I have often heard people talk about athletes at large D1 football or basketball schools and how classes are secondary to everything they do. There are complaints as well that even the non-athletic students get so wrapped up in the sports mania at their university that they choose watching or attending a game over completing their scholastic obligations. It's a problem with no easy fix and because the financial stakes are so high for both the universities and the players, there is little incentive for either to make a change. Do we need our NBA or NFL players, for example, to have a good education? Would they take it even if it was offered? Who knows?
Unfortunately, I think this culture of big name programs has more diffuse side-effects than the ones most often debated. In my new capacity as an advisor, I met with a Student Athlete to go over their schedule for the spring and chose classes. SA is a bright kid who is double majoring in two sciences, earning a very respectable GPA and playing a sport that has no professional league to go into post-university. It is not clear to me whether SA is earning a scholarship for their sport, but what was obvious is the problems these "students" can face. When we began talking about different classes I was informed by SA that classes on Tuesday and Thursday afternoons were bad because those are days they have games. In fact, Thursdays are bad entirely, because the team often leaves early Thursday morning for away games. Of course, Fridays were often missed as well for travel on Thursdays that extends through the weekend of a series of away games. Oh, and practice starts at 2:00, so after that any day is bad. Last spring SA took too many labs and ended up losing enough practice time to lose their starting position.

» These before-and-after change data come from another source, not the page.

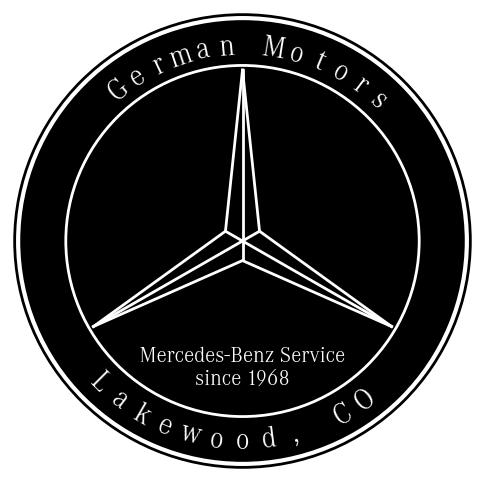
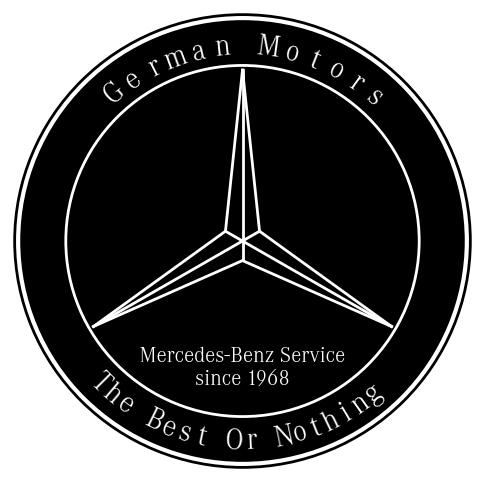
text iteration

Changed region(s): [[0.186, 0.778, 0.8058, 0.9336], [0.5269, 0.0622, 0.8058, 0.2178], [0.2169, 0.0622, 0.4959, 0.2178]]

diff --git a/germanMotors.py b/germanMotors.py
@@ -2,7 +2,7 @@ import matplotlib.pyplot as plt
 import numpy as np
 from matplotlib.font_manager import FontProperties
 
-class MercedesEmblem():
+class EmblemCreator():
     def __init__(self, font_path='MercedesFont.ttf'):
         self.font_path = font_path
         self.fig, self.ax = plt.subplots(figsize=(6, 6))
@@ -18,15 +18,15 @@ class MercedesEmblem():
         self.draw_circle((0.5, 0.5), 0.475, color='black', fill=True, linewidth=2)
 
     def draw_first_inner_circle(self):
-        self.draw_circle((0.5, 0.5), 0.40, color='black', fill=True, linewidth=2)
+        self.draw_circle((0.5, 0.5), 0.38, color='black', fill=True, linewidth=2)
 
     def draw_second_inner_circle(self):
         self.draw_circle((0.5, 0.5), 0.38, color='white', fill=False, linewidth=2)
 
     def draw_tristar(self):
         center = np.array([0.5, 0.5])
-        radius = 0.37
-        angles = np.linspace(0, 2 * np.pi, 4)[:-1] + np.pi / 6 + np.pi 
+        radius = 0.37  # Adjust as needed to fit the emblem
+        angles = np.linspace(0, 2 * np.pi, 4)[:-1] + np.pi / 6 + np.pi # 120-degree intervals, starting from 30 degrees
         end_points = []
 
         for angle in angles:
@@ -46,7 +46,7 @@ class MercedesEmblem():
     def draw_inverted_tristar(self):
         center = np.array([0.5, 0.5])
         radius = 0.04  # Adjust as needed to fit the emblem
-        angles = np.linspace(0, 2 * np.pi, 4)[:-1] + np.pi / 6 
+        angles = np.linspace(0, 2 * np.pi, 4)[:-1] + np.pi / 6 # 120-degree intervals, starting from 30 degrees
         end_points = []
 
         for angle in angles:
@@ -55,13 +55,13 @@ class MercedesEmblem():
             self.ax.plot([center[0], x_end], [center[1], y_end], color='white', linewidth=2)
             end_points.append((x_end, y_end, angle))
 
-    def add_top_text(self, text='German Motors', startAngle=3/4*(np.pi)):
+    def add_top_text(self, text='German Motors', startAngle=3/4*(np.pi) + np.pi/128):
         mercedes_font = FontProperties(fname=self.font_path, size=20)
         radius = 0.42
         center = (0.5, 0.5)
         angle_step = (2 * np.pi) / len(text) * 1/4
         for i, char in enumerate(text):
-            angle = startAngle - np.pi/32 - angle_step * i
+            angle = startAngle - np.pi/32 - angle_step * i   # Start angle at 45 degrees
             x = center[0] + radius * np.cos(angle)
             y = center[1] + radius * np.sin(angle)
 
@@ -104,12 +104,12 @@ class MercedesEmblem():
         self.draw_tristar()  # Draw the tristar
         self.draw_inverted_tristar()
         self.add_top_text(text='German Motors')
-        self.add_bottom_text(text='Lakewood, CO')
+        self.add_bottom_text(text='The Best Or Nothing')
         self.add_center_text(first_line = "Mercedes-Benz Service", second_line = "since 1968")
         self.set_limits_and_remove_axes()
         plt.savefig(logo_name, bbox_inches='tight', pad_inches=0.1)
         plt.show()
 
 # Usage
-emblem_creator = MercedesEmblem()
-emblem_creator.create_emblem("germanMotors.jpeg")
+emblem_creator = EmblemCreator()
+emblem_creator.create_emblem("germanMotors.pdf")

What the fucking what? So a promising student double majoring in two lab science majors is being discouraged from taking labs for half the year by their coach either directly by being told or indirectly by loss of playing time? Did I mention that this is a small sport with no professional league?
Basically, it looks to me as though the big U programs have made it okay for other sports to take up an incredible amount of scholastic time for sport. I'm sure the argument is "our sport is just as important!" but can we be realistic for a second? There are enough questions about the value of massive sports that garner enormous sums of money for universities, so let's not pretend that a small sport that no one is paying to watch should have similar claims to the sport/study balance in student's lives.
So far SA has been able to balance everything and pull off a near 4.0 GPA, but I would imagine that their success is rare. I am also concerned about the ambitious academic plan SA has before them and the chance of SA finishing in their intended time frame. Most of all, I want to find SA's coach and kick them in the shins for forcing a good student with lofty aspirations to compromise their studies